§ Given records:
◆ ◆ ◆ ◆ ◆ ◆ ◆

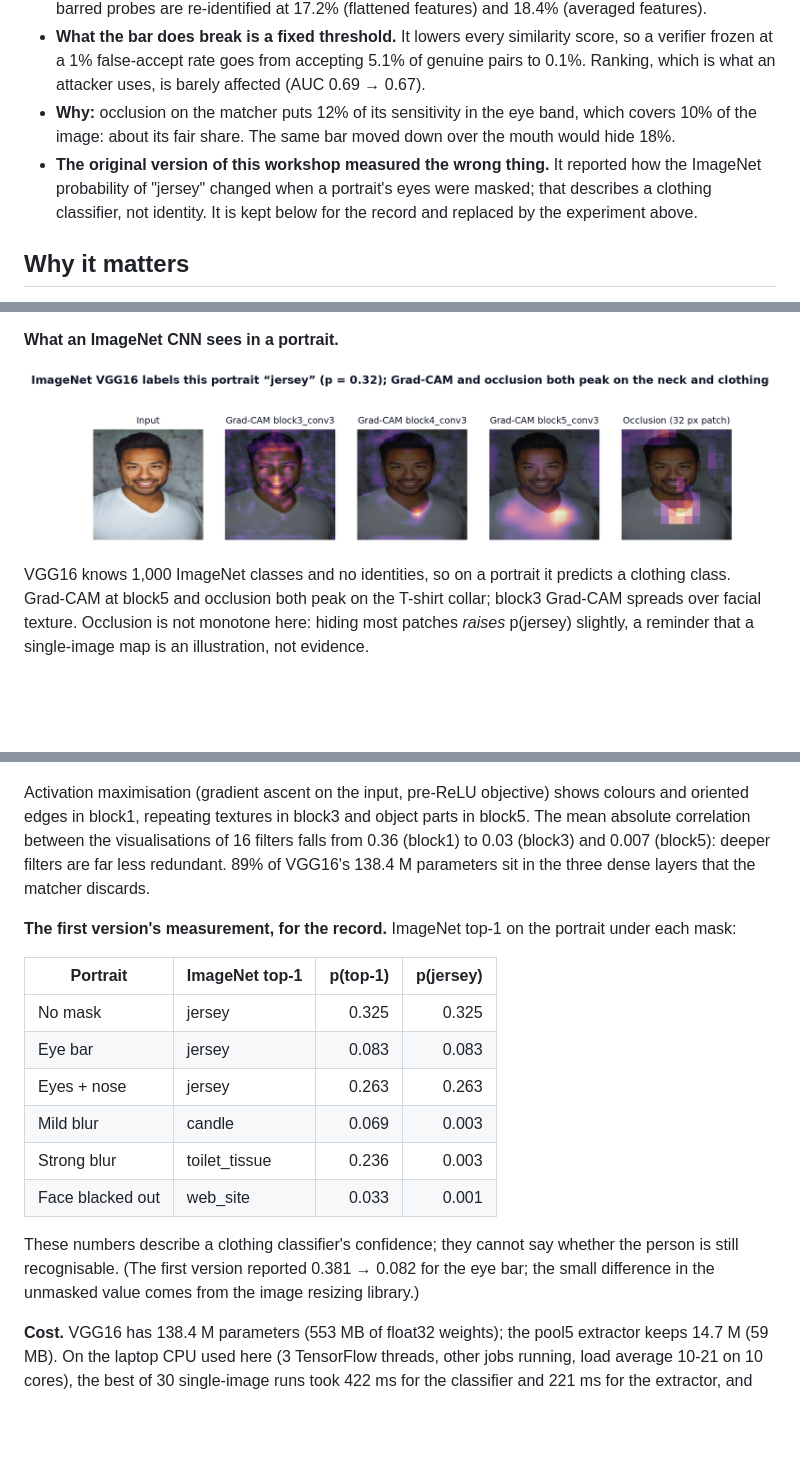
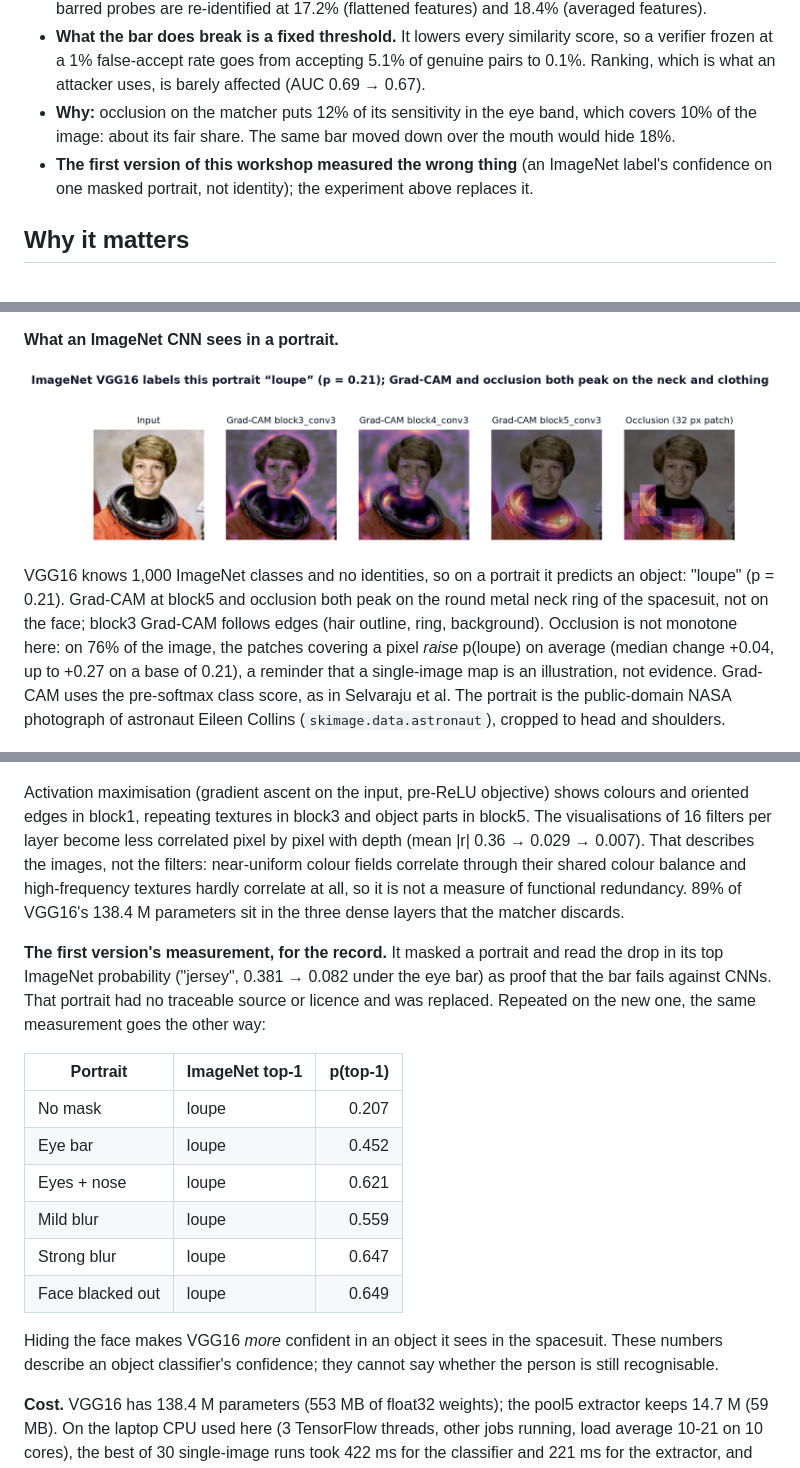
Before and after one commit to Pchambet/cnn-explainability-workshop, a Markdown page: README.md, 3 parts joined by grey strips. GitHub-like rendering; pictures changed too: docs/figures/portrait_explanations.png; blank space fills up the shorter version.

```diff
--- a/README.md
+++ b/README.md
@@ -15,7 +15,7 @@ Does a black bar over the eyes stop a CNN from recognising a face? A one-shot re
 - **A free counter-move cancels it.** If the attacker draws the same bar on the enrolment photo, eye-barred probes are re-identified at 17.2% (flattened features) and 18.4% (averaged features).
 - **What the bar does break is a fixed threshold.** It lowers every similarity score, so a verifier frozen at a 1% false-accept rate goes from accepting 5.1% of genuine pairs to 0.1%. Ranking, which is what an attacker uses, is barely affected (AUC 0.69 → 0.67).
 - **Why:** occlusion on the matcher puts 12% of its sensitivity in the eye band, which covers 10% of the image: about its fair share. The same bar moved down over the mouth would hide 18%.
-- **The original version of this workshop measured the wrong thing.** It reported how the ImageNet probability of "jersey" changed when a portrait's eyes were masked; that describes a clothing classifier, not identity. It is kept below for the record and replaced by the experiment above.
+- **The first version of this workshop measured the wrong thing** (an ImageNet label's confidence on one masked portrait, not identity); the experiment above replaces it.
 
 ## Why it matters
 
@@ -81,24 +81,24 @@ With a threshold calibrated on unmasked photos at a 1% false-accept rate and the
 
 ![Grad-CAM at three depths and occlusion on a portrait](docs/figures/portrait_explanations.png)
 
-VGG16 knows 1,000 ImageNet classes and no identities, so on a portrait it predicts a clothing class. Grad-CAM at block5 and occlusion both peak on the T-shirt collar; block3 Grad-CAM spreads over facial texture. Occlusion is not monotone here: hiding most patches *raises* p(jersey) slightly, a reminder that a single-image map is an illustration, not evidence.
+VGG16 knows 1,000 ImageNet classes and no identities, so on a portrait it predicts an object: "loupe" (p = 0.21). Grad-CAM at block5 and occlusion both peak on the round metal neck ring of the spacesuit, not on the face; block3 Grad-CAM follows edges (hair outline, ring, background). Occlusion is not monotone here: on 76% of the image, the patches covering a pixel *raise* p(loupe) on average (median change +0.04, up to +0.27 on a base of 0.21), a reminder that a single-image map is an illustration, not evidence. Grad-CAM uses the pre-softmax class score, as in Selvaraju et al. The portrait is the public-domain NASA photograph of astronaut Eileen Collins (`skimage.data.astronaut`), cropped to head and shoulders.
 
 ![Activation maximisation for filters of three VGG16 layers](docs/figures/filters.png)
 
-Activation maximisation (gradient ascent on the input, pre-ReLU objective) shows colours and oriented edges in block1, repeating textures in block3 and object parts in block5. The mean absolute correlation between the visualisations of 16 filters falls from 0.36 (block1) to 0.03 (block3) and 0.007 (block5): deeper filters are far less redundant. 89% of VGG16's 138.4 M parameters sit in the three dense layers that the matcher discards.
+Activation maximisation (gradient ascent on the input, pre-ReLU objective) shows colours and oriented edges in block1, repeating textures in block3 and object parts in block5. The visualisations of 16 filters per layer become less correlated pixel by pixel with depth (mean |r| 0.36 → 0.029 → 0.007). That describes the images, not the filters: near-uniform colour fields correlate through their shared colour balance and high-frequency textures hardly correlate at all, so it is not a measure of functional redundancy. 89% of VGG16's 138.4 M parameters sit in the three dense layers that the matcher discards.
 
-**The first version's measurement, for the record.** ImageNet top-1 on the portrait under each mask:
+**The first version's measurement, for the record.** It masked a portrait and read the drop in its top ImageNet probability ("jersey", 0.381 → 0.082 under the eye bar) as proof that the bar fails against CNNs. That portrait had no traceable source or licence and was replaced. Repeated on the new one, the same measurement goes the other way:
 
-| Portrait | ImageNet top-1 | p(top-1) | p(jersey) |
-|---|---|--:|--:|
-| No mask | jersey | 0.325 | 0.325 |
-| Eye bar | jersey | 0.083 | 0.083 |
-| Eyes + nose | jersey | 0.263 | 0.263 |
-| Mild blur | candle | 0.069 | 0.003 |
-| Strong blur | toilet_tissue | 0.236 | 0.003 |
-| Face blacked out | web_site | 0.033 | 0.001 |
+| Portrait | ImageNet top-1 | p(top-1) |
+|---|---|--:|
+| No mask | loupe | 0.207 |
+| Eye bar | loupe | 0.452 |
+| Eyes + nose | loupe | 0.621 |
+| Mild blur | loupe | 0.559 |
+| Strong blur | loupe | 0.647 |
+| Face blacked out | loupe | 0.649 |
 
-These numbers describe a clothing classifier's confidence; they cannot say whether the person is still recognisable. (The first version reported 0.381 → 0.082 for the eye bar; the small difference in the unmasked value comes from the image resizing library.)
+Hiding the face makes VGG16 *more* confident in an object it sees in the spacesuit. These numbers describe an object classifier's confidence; they cannot say whether the person is still recognisable.
 
 **Cost.** VGG16 has 138.4 M parameters (553 MB of float32 weights); the pool5 extractor keeps 14.7 M (59 MB). On the laptop CPU used here (3 TensorFlow threads, other jobs running, load average 10-21 on 10 cores), the best of 30 single-image runs took 422 ms for the classifier and 221 ms for the extractor, and the best of 5 batches of 32 took 294-310 ms per image; medians were higher and unstable, so these are upper bounds for this machine, not a benchmark (raw numbers in [`results/latency.json`](results/latency.json)). Quantisation and TF-Lite were not tried.
 
```
Also changed, not shown: other parts of README.md (+4 -2 lines), assets/README.md (added, +10 -0 lines), assets/portrait.jpg, 7 other files.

◆ ◆ ◆ ◆ ◆ ◆ ◆

§ Problem statement: All of the data is to be reproduced exactly, with the pictures left out.

§ Reply to the exercise:
Before and after one commit to Pchambet/cnn-explainability-workshop, a Markdown page: README.md, 3 parts joined by grey strips. GitHub-like rendering; pictures changed too: docs/figures/portrait_explanations.png; blank space fills up the shorter version.

```diff
--- a/README.md
+++ b/README.md
@@ -15,7 +15,7 @@ Does a black bar over the eyes stop a CNN from recognising a face? A one-shot re
 - **A free counter-move cancels it.** If the attacker draws the same bar on the enrolment photo, eye-barred probes are re-identified at 17.2% (flattened features) and 18.4% (averaged features).
 - **What the bar does break is a fixed threshold.** It lowers every similarity score, so a verifier frozen at a 1% false-accept rate goes from accepting 5.1% of genuine pairs to 0.1%. Ranking, which is what an attacker uses, is barely affected (AUC 0.69 → 0.67).
 - **Why:** occlusion on the matcher puts 12% of its sensitivity in the eye band, which covers 10% of the image: about its fair share. The same bar moved down over the mouth would hide 18%.
-- **The original version of this workshop measured the wrong thing.** It reported how the ImageNet probability of "jersey" changed when a portrait's eyes were masked; that describes a clothing classifier, not identity. It is kept below for the record and replaced by the experiment above.
+- **The first version of this workshop measured the wrong thing** (an ImageNet label's confidence on one masked portrait, not identity); the experiment above replaces it.
 
 ## Why it matters
 
@@ -81,24 +81,24 @@ With a threshold calibrated on unmasked photos at a 1% false-accept rate and the
 
 ![Grad-CAM at three depths and occlusion on a portrait](docs/figures/portrait_explanations.png)
 
-VGG16 knows 1,000 ImageNet classes and no identities, so on a portrait it predicts a clothing class. Grad-CAM at block5 and occlusion both peak on the T-shirt collar; block3 Grad-CAM spreads over facial texture. Occlusion is not monotone here: hiding most patches *raises* p(jersey) slightly, a reminder that a single-image map is an illustration, not evidence.
+VGG16 knows 1,000 ImageNet classes and no identities, so on a portrait it predicts an object: "loupe" (p = 0.21). Grad-CAM at block5 and occlusion both peak on the round metal neck ring of the spacesuit, not on the face; block3 Grad-CAM follows edges (hair outline, ring, background). Occlusion is not monotone here: on 76% of the image, the patches covering a pixel *raise* p(loupe) on average (median change +0.04, up to +0.27 on a base of 0.21), a reminder that a single-image map is an illustration, not evidence. Grad-CAM uses the pre-softmax class score, as in Selvaraju et al. The portrait is the public-domain NASA photograph of astronaut Eileen Collins (`skimage.data.astronaut`), cropped to head and shoulders.
 
 ![Activation maximisation for filters of three VGG16 layers](docs/figures/filters.png)
 
-Activation maximisation (gradient ascent on the input, pre-ReLU objective) shows colours and oriented edges in block1, repeating textures in block3 and object parts in block5. The mean absolute correlation between the visualisations of 16 filters falls from 0.36 (block1) to 0.03 (block3) and 0.007 (block5): deeper filters are far less redundant. 89% of VGG16's 138.4 M parameters sit in the three dense layers that the matcher discards.
+Activation maximisation (gradient ascent on the input, pre-ReLU objective) shows colours and oriented edges in block1, repeating textures in block3 and object parts in block5. The visualisations of 16 filters per layer become less correlated pixel by pixel with depth (mean |r| 0.36 → 0.029 → 0.007). That describes the images, not the filters: near-uniform colour fields correlate through their shared colour balance and high-frequency textures hardly correlate at all, so it is not a measure of functional redundancy. 89% of VGG16's 138.4 M parameters sit in the three dense layers that the matcher discards.
 
-**The first version's measurement, for the record.** ImageNet top-1 on the portrait under each mask:
+**The first version's measurement, for the record.** It masked a portrait and read the drop in its top ImageNet probability ("jersey", 0.381 → 0.082 under the eye bar) as proof that the bar fails against CNNs. That portrait had no traceable source or licence and was replaced. Repeated on the new one, the same measurement goes the other way:
 
-| Portrait | ImageNet top-1 | p(top-1) | p(jersey) |
-|---|---|--:|--:|
-| No mask | jersey | 0.325 | 0.325 |
-| Eye bar | jersey | 0.083 | 0.083 |
-| Eyes + nose | jersey | 0.263 | 0.263 |
-| Mild blur | candle | 0.069 | 0.003 |
-| Strong blur | toilet_tissue | 0.236 | 0.003 |
-| Face blacked out | web_site | 0.033 | 0.001 |
+| Portrait | ImageNet top-1 | p(top-1) |
+|---|---|--:|
+| No mask | loupe | 0.207 |
+| Eye bar | loupe | 0.452 |
+| Eyes + nose | loupe | 0.621 |
+| Mild blur | loupe | 0.559 |
+| Strong blur | loupe | 0.647 |
+| Face blacked out | loupe | 0.649 |
 
-These numbers describe a clothing classifier's confidence; they cannot say whether the person is still recognisable. (The first version reported 0.381 → 0.082 for the eye bar; the small difference in the unmasked value comes from the image resizing library.)
+Hiding the face makes VGG16 *more* confident in an object it sees in the spacesuit. These numbers describe an object classifier's confidence; they cannot say whether the person is still recognisable.
 
 **Cost.** VGG16 has 138.4 M parameters (553 MB of float32 weights); the pool5 extractor keeps 14.7 M (59 MB). On the laptop CPU used here (3 TensorFlow threads, other jobs running, load average 10-21 on 10 cores), the best of 30 single-image runs took 422 ms for the classifier and 221 ms for the extractor, and the best of 5 batches of 32 took 294-310 ms per image; medians were higher and unstable, so these are upper bounds for this machine, not a benchmark (raw numbers in [`results/latency.json`](results/latency.json)). Quantisation and TF-Lite were not tried.
 
```
Also changed, not shown: other parts of README.md (+4 -2 lines), assets/README.md (added, +10 -0 lines), assets/portrait.jpg, 7 other files.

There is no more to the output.